In Lomé, Togo, investigative journalist Bryan Christy learns of a lumberyard suspected of being at the center of the illegal ivory trade.  As clear outsiders, he and the video production crew must find a way to take a closer look without breaking their cover. Befriending the children and showing off their “toy” drone might just…

Project Baseline: Conserving the Underwater World through Citizen Science and Reporting

By Vanessa Belz Almost every day, at just about any given moment, scuba divers and water enthusiasts in 28 countries spanning multiple time zones are volunteering their time on and underwater, working in their local communities towards a unified, singular goal: to create a lasting visual legacy of underwater conditions in oceans, lakes, rivers, springs,…

The Arctic Is Changing … Or Is It?

While the world is captivated by the environmental changes in the far north, the people who live there are eager for changes of another kind.

Short Film Showcase: Incredible Underwater Footage of Sharks at Night

This short from Steer Films profiles Joe Romeiro, a wildlife filmmaker who is passionate about shark conservation. “These animals need to be protected, and we need to evolve in the way we see them,” he says. Experience swimming with these mesmerizing creatures at night, and let “the fear turn into fascination” with this remarkable footage captured by…

Video: Inside Togo’s Voodoo Fetish Market

Bryan Christy visits the fetish market in Togo as part of his investigation in Africa’s ivory trade. He explains the presence of dead, dried animals on display and tells about going behind the scenes with vendors and seeing live animals and wonders if there is elephant ivory among the “behind the scenes” specimens for sale.

5 Videos: Wildlife Caught on Utah Camera Traps

Watch amazing footage of bears, moose, elks and others living in the beautiful High Uintas Wilderness.

Plastics in seabirds: A pervasive and growing problem that requires global action

You have likely seen the pictures of albatross chicks choking on plastics. These images are tough to look at and the death these birds suffer from ingesting plastics is gruesome and painful. Albatross consume a whole range of plastics that float in the ocean, from cigarette lighters, to toothbrushes to shards of plastics from a…

Bears, Biking, and Building Community in the Adirondacks

By Katie Dolan [Note: This is the third and final blog about Cycle Adirondacks, which ran from August 23-29.] The final three days of Cycle Adirondacks brought bears, Blue Mountain Lake, lessons in building community, and beautiful scenery both on and off our bikes. Residents from the towns along our route welcomed riders with big…

Purina ONE’s 28-Day Challenge: Bringing a New Light to Pet Adoption

This is sponsor content.  Dog ownership in America is more popular than ever, with an estimated 45 million U.S. households currently making room for at least one canine companion. But when it comes to acquiring a dog, only about one out of four owners are choosing to adopt from a shelter. Why? Experts have observed…
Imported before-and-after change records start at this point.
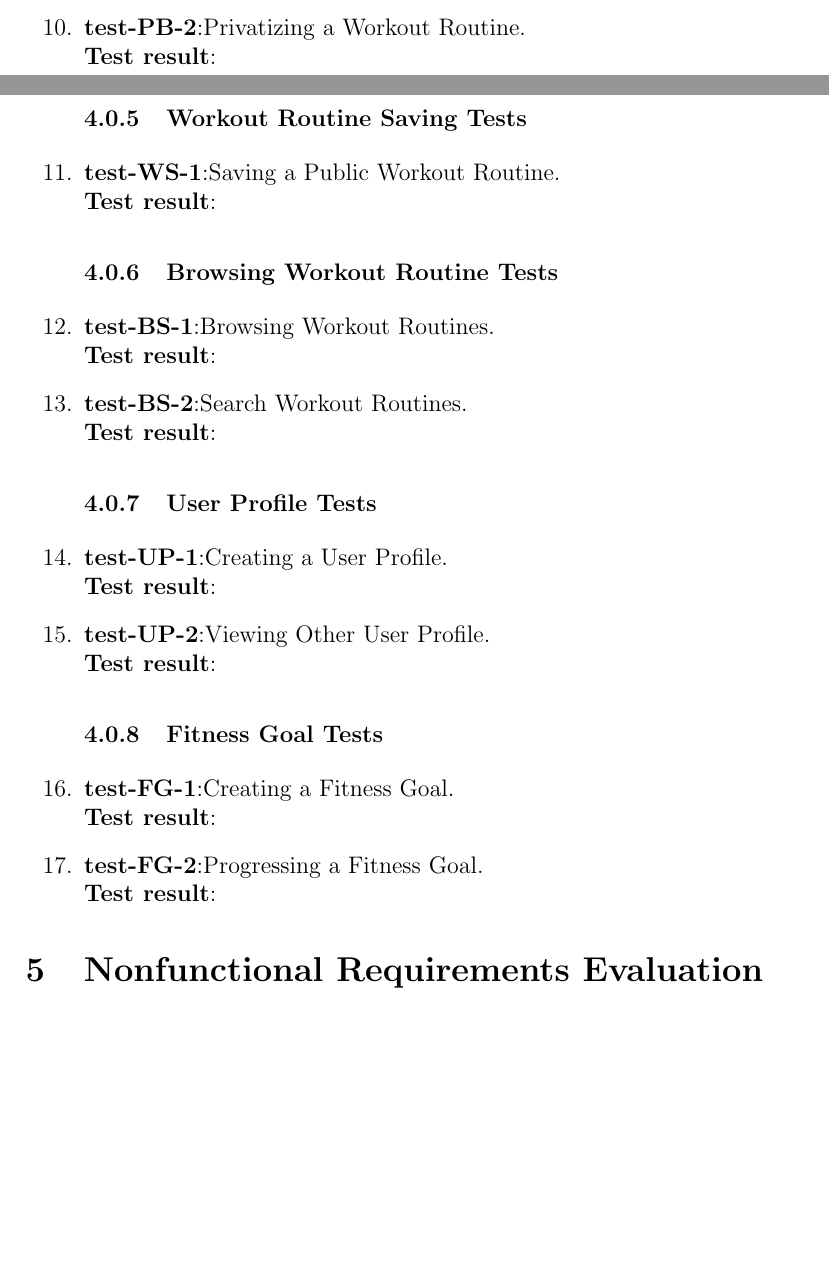
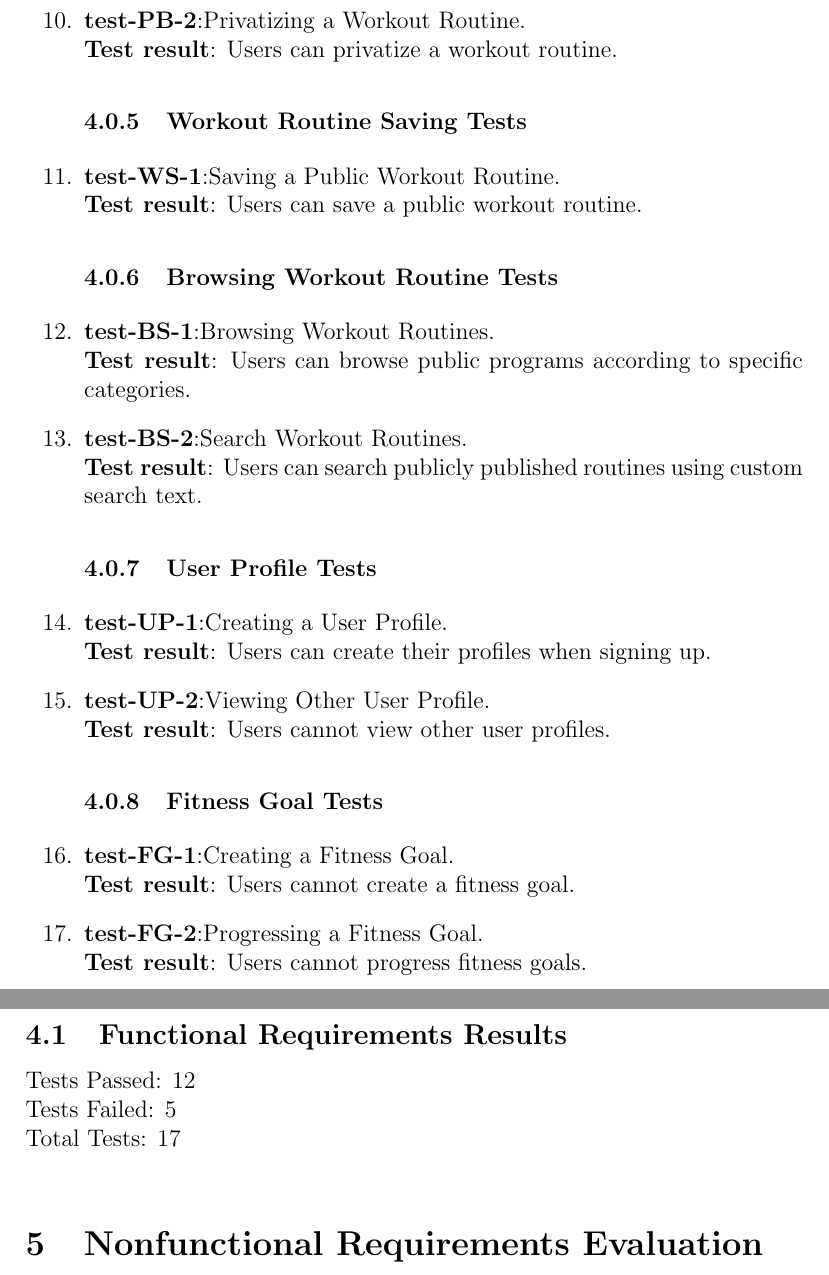
Before and after one commit to dimitritsampiras/olympian-mobile-app, a LaTeX document (docs/VnVReport/VnVReport.tex): two parts of pages 7 and 8 of 13 before the commit and two parts of pages 8 and 9 of 14 after it, joined at a grey line, cut so that both start at the same text, the shorter picture padded with empty space. Compiled offline with pdfLaTeX.

Commit message:
functional requirements evaluation (#205)
Co-authored-by: Matthew_McCracken <mccrackenmatthew73@yahoo.ca>

```diff
--- a/docs/VnVReport/VnVReport.tex
+++ b/docs/VnVReport/VnVReport.tex
@@ -129,34 +132,40 @@ Some example actions included: \\
 
     \item{\textbf{test-PB-2}}:Privatizing a Workout Routine.\\
-	\textbf{Test result}:
+    \textbf{Test result}: Users can privatize a workout routine.
 
 \subsubsection{Workout Routine Saving Tests}
     \item{\textbf{test-WS-1}}:Saving a Public Workout Routine.\\
-	\textbf{Test result}:
+    \textbf{Test result}: Users can save a public workout routine.
 
 \subsubsection{Browsing Workout Routine Tests}
     \item{\textbf{test-BS-1}}:Browsing Workout Routines.\\
-	\textbf{Test result}:
+    \textbf{Test result}: Users can browse public programs according to specific categories.
 
     \item{\textbf{test-BS-2}}:Search Workout Routines.\\
-	\textbf{Test result}:
+    \textbf{Test result}: Users can search publicly published routines using custom search text.
 
 \subsubsection{User Profile Tests}
     \item{\textbf{test-UP-1}}:Creating a User Profile.\\
-	\textbf{Test result}:
+    \textbf{Test result}: Users can create their profiles when signing up.
 
     \item{\textbf{test-UP-2}}:Viewing Other User Profile.\\
-	\textbf{Test result}:
+    \textbf{Test result}: Users cannot view other user profiles.
 
 \subsubsection{Fitness Goal Tests}
     \item{\textbf{test-FG-1}}:Creating a Fitness Goal.\\
-	\textbf{Test result}:
+    \textbf{Test result}: Users cannot create a fitness goal.
 
     \item{\textbf{test-FG-2}}:Progressing a Fitness Goal.\\
-	\textbf{Test result}:
-
+    \textbf{Test result}: Users cannot progress fitness goals.
 
 \end{enumerate}
+
+\subsection{Functional Requirements Results}
+
+Tests Passed: 12\\
+Tests Failed: 5\\
+Total Tests: 17\\
+
 \section{Nonfunctional Requirements Evaluation}
 
 \noindent After users were brought through the test case scenarios they were asked questions based on the NFR test cases displayed in the VnV Plan.
```
Also changed, not shown: docs/VnVReport/VnVReport.tex (25 more changed lines). Lines whose indentation alone changed are shown as unchanged.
Hope for New England’s Offshore Treasures

Preserving our natural treasures on land took foresight and leadership one hundred years ago. Preserving our ocean treasures will take no less, but it’s an idea whose time has come.